Nothing in the records should be changed in the copy, though the pictures must be left out.

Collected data
BEGIN
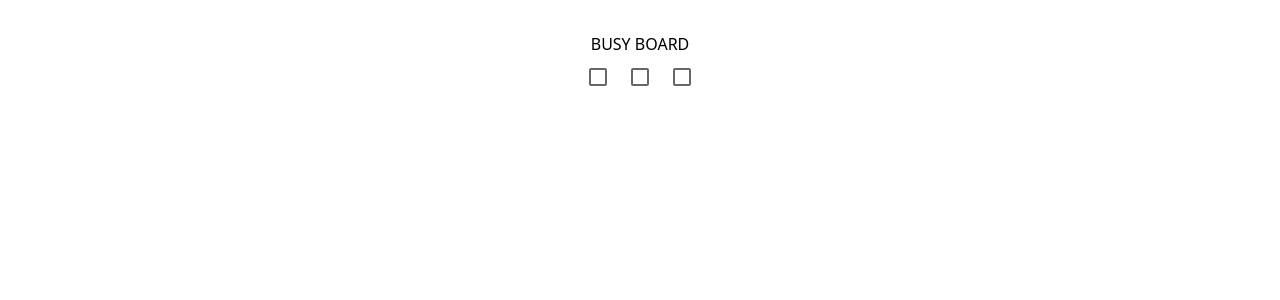
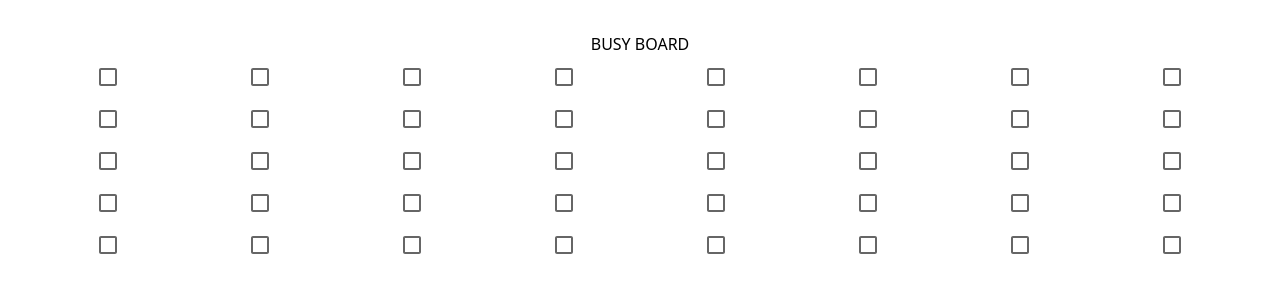
Before and after one commit to enokawa/busy-board, a React (Vite) app: page / in a window 1280 px wide. Shown: the top 300 px of the page. Built offline with nearby package versions, Linux system fonts and the light colour scheme.

Commit message:
Add Checkboxes

```diff
--- a/src/App.tsx
+++ b/src/App.tsx
@@ -1,14 +1,24 @@
 import { Checkbox } from "@mui/material";
+import Box from "@mui/material/Box";
+import { Grid2 as Grid } from "@mui/material";
 import "./App.css";
+
+const checkboxes = 40;
 
 function App() {
   return (
     <>
       <h1 className="text-3xl">BUSY BOARD</h1>
-      <div className="checkboxes">
-        <Checkbox />
-        <Checkbox />
-        <Checkbox />
+      <div className="checkboxes mt-6">
+        <Box>
+          <Grid container columns={8} alignItems="center">
+            {Array.from(Array(checkboxes)).map((_, index) => (
+              <Grid key={index} size={1}>
+                <Checkbox />
+              </Grid>
+            ))}
+          </Grid>
+        </Box>
       </div>
     </>
   );
```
END
• [EXPECTED ANSWER]:
Before and after one commit to enokawa/busy-board, a React (Vite) app: page / in a window 1280 px wide. Shown: the top 300 px of the page. Built offline with nearby package versions, Linux system fonts and the light colour scheme.

Commit message:
Add Checkboxes

```diff
--- a/src/App.tsx
+++ b/src/App.tsx
@@ -1,14 +1,24 @@
 import { Checkbox } from "@mui/material";
+import Box from "@mui/material/Box";
+import { Grid2 as Grid } from "@mui/material";
 import "./App.css";
+
+const checkboxes = 40;
 
 function App() {
   return (
     <>
       <h1 className="text-3xl">BUSY BOARD</h1>
-      <div className="checkboxes">
-        <Checkbox />
-        <Checkbox />
-        <Checkbox />
+      <div className="checkboxes mt-6">
+        <Box>
+          <Grid container columns={8} alignItems="center">
+            {Array.from(Array(checkboxes)).map((_, index) => (
+              <Grid key={index} size={1}>
+                <Checkbox />
+              </Grid>
+            ))}
+          </Grid>
+        </Box>
       </div>
     </>
   );
```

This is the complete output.